───── Record set

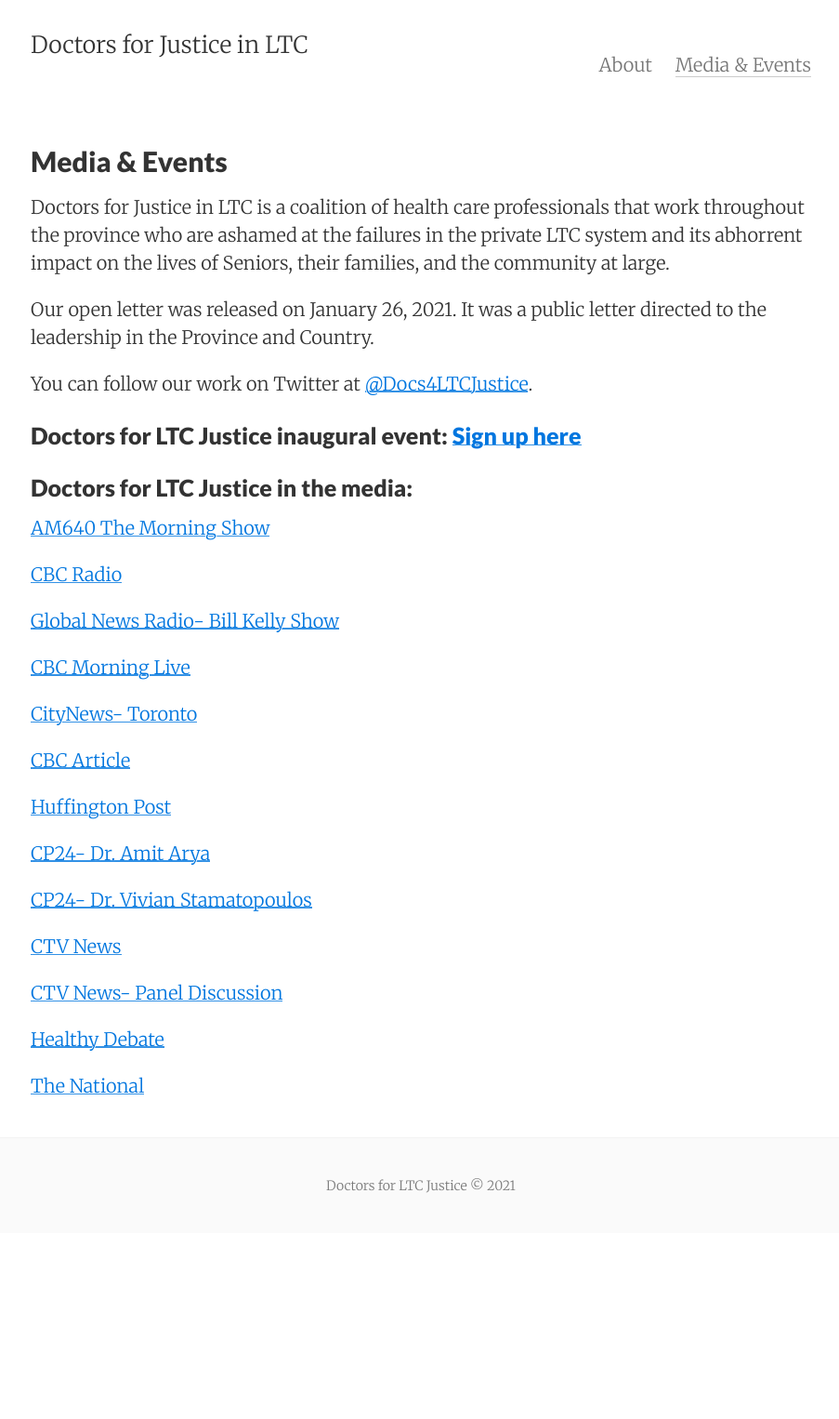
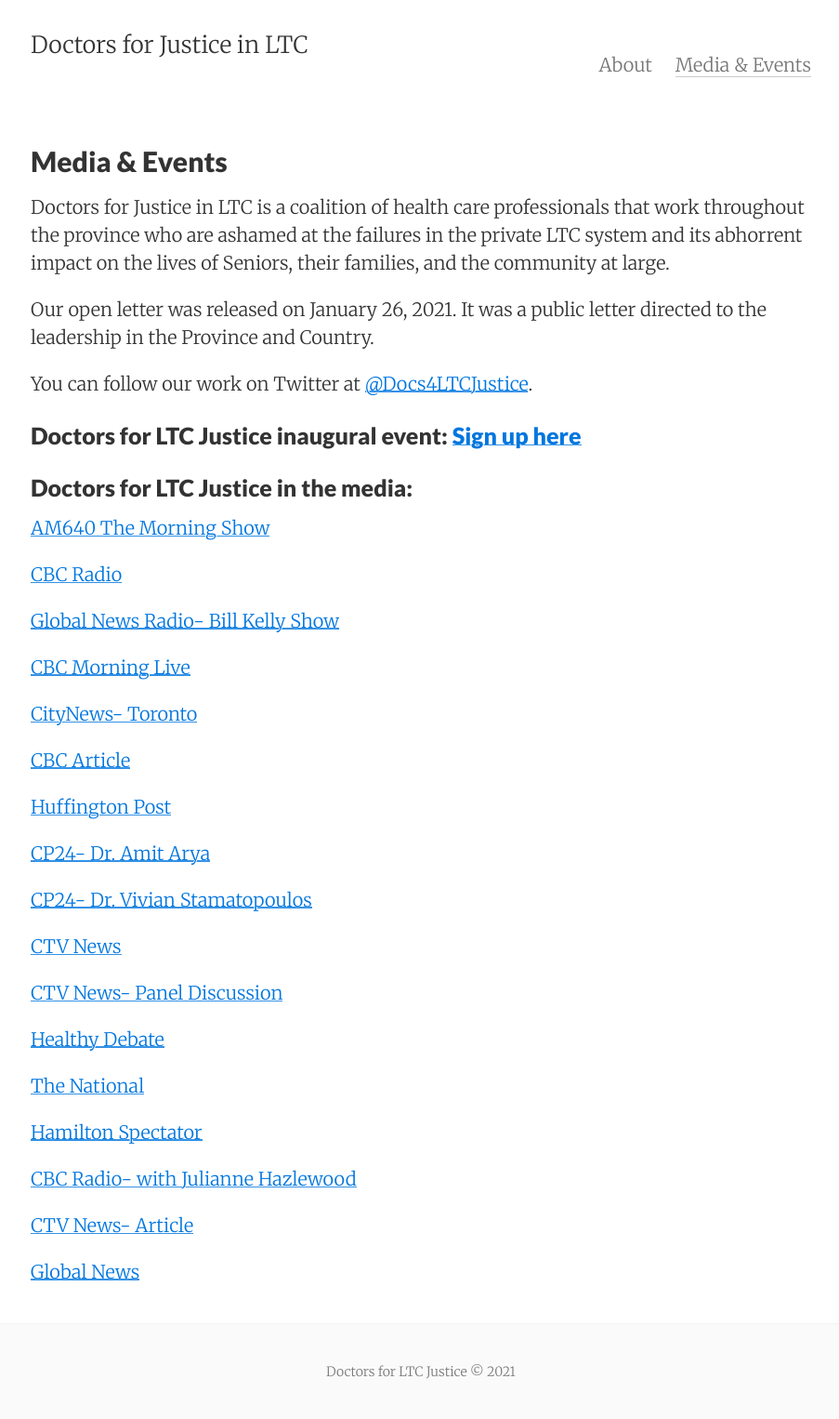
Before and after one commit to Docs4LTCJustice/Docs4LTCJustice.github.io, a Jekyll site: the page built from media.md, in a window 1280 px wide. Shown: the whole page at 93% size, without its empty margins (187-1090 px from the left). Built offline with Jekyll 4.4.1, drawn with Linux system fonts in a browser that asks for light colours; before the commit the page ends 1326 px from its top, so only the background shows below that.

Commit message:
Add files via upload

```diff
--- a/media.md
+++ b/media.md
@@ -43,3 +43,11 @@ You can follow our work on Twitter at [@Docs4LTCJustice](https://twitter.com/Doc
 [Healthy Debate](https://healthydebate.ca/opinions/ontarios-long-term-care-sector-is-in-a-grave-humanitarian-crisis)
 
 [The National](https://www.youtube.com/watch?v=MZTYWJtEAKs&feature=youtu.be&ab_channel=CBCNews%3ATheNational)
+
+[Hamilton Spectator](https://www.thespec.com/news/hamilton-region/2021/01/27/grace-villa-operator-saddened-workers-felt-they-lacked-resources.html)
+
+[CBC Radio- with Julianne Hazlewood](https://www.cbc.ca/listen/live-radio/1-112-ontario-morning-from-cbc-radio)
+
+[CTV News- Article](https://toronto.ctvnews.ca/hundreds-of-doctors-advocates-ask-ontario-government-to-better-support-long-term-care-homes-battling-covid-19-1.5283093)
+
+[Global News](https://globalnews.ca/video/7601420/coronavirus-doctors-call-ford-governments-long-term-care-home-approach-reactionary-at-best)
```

──────────
───── Record set

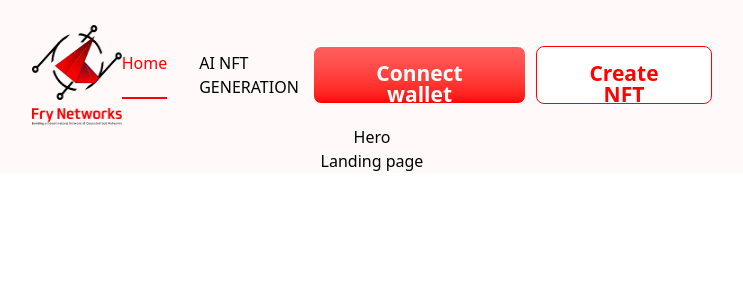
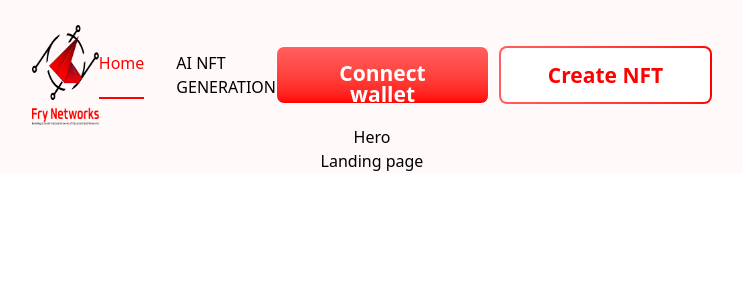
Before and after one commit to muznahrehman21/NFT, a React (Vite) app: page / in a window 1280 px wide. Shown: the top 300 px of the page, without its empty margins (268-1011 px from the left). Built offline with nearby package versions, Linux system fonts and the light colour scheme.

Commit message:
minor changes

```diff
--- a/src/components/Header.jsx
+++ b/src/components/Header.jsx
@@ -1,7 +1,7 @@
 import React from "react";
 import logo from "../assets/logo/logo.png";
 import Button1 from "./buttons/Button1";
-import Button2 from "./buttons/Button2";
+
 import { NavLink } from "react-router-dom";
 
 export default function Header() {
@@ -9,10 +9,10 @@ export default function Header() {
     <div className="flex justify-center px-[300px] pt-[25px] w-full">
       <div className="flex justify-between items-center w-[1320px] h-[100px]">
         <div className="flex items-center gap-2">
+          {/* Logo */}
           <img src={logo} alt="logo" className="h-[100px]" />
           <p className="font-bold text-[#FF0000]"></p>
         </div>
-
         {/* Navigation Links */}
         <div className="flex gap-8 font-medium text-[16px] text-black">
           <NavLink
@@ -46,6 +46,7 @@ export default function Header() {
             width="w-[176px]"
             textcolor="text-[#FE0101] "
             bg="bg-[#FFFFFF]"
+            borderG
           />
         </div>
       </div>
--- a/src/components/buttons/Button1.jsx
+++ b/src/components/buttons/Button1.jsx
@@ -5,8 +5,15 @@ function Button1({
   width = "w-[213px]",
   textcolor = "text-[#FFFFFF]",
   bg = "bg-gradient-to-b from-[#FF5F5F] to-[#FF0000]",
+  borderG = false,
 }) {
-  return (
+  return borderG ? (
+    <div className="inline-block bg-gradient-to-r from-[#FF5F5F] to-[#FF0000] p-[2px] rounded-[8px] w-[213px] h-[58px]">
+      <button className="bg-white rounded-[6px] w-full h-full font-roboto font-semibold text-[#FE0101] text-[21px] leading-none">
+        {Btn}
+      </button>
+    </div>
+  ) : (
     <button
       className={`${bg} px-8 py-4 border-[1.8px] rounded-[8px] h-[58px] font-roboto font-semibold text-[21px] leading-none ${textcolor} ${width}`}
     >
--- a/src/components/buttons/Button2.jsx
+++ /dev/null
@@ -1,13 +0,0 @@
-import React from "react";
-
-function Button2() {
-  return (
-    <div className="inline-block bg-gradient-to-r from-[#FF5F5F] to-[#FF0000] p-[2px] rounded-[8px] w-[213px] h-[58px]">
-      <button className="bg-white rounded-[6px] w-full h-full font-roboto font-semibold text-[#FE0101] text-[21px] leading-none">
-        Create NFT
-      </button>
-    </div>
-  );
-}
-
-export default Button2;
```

──────────

▶ _What is expected_
Find every line above where the word "className" occurs, and copy that line.

▶ _Exercise solution_
     <div className="flex justify-center px-[300px] pt-[25px] w-full">
       <div className="flex justify-between items-center w-[1320px] h-[100px]">
         <div className="flex items-center gap-2">
           <img src={logo} alt="logo" className="h-[100px]" />
           <p className="font-bold text-[#FF0000]"></p>
         <div className="flex gap-8 font-medium text-[16px] text-black">
+    <div className="inline-block bg-gradient-to-r from-[#FF5F5F] to-[#FF0000] p-[2px] rounded-[8px] w-[213px] h-[58px]">
+      <button className="bg-white rounded-[6px] w-full h-full font-roboto font-semibold text-[#FE0101] text-[21px] leading-none">
       className={`${bg} px-8 py-4 border-[1.8px] rounded-[8px] h-[58px] font-roboto font-semibold text-[21px] leading-none ${textcolor} ${width}`}
-    <div className="inline-block bg-gradient-to-r from-[#FF5F5F] to-[#FF0000] p-[2px] rounded-[8px] w-[213px] h-[58px]">
-      <button className="bg-white rounded-[6px] w-full h-full font-roboto font-semibold text-[#FE0101] text-[21px] leading-none">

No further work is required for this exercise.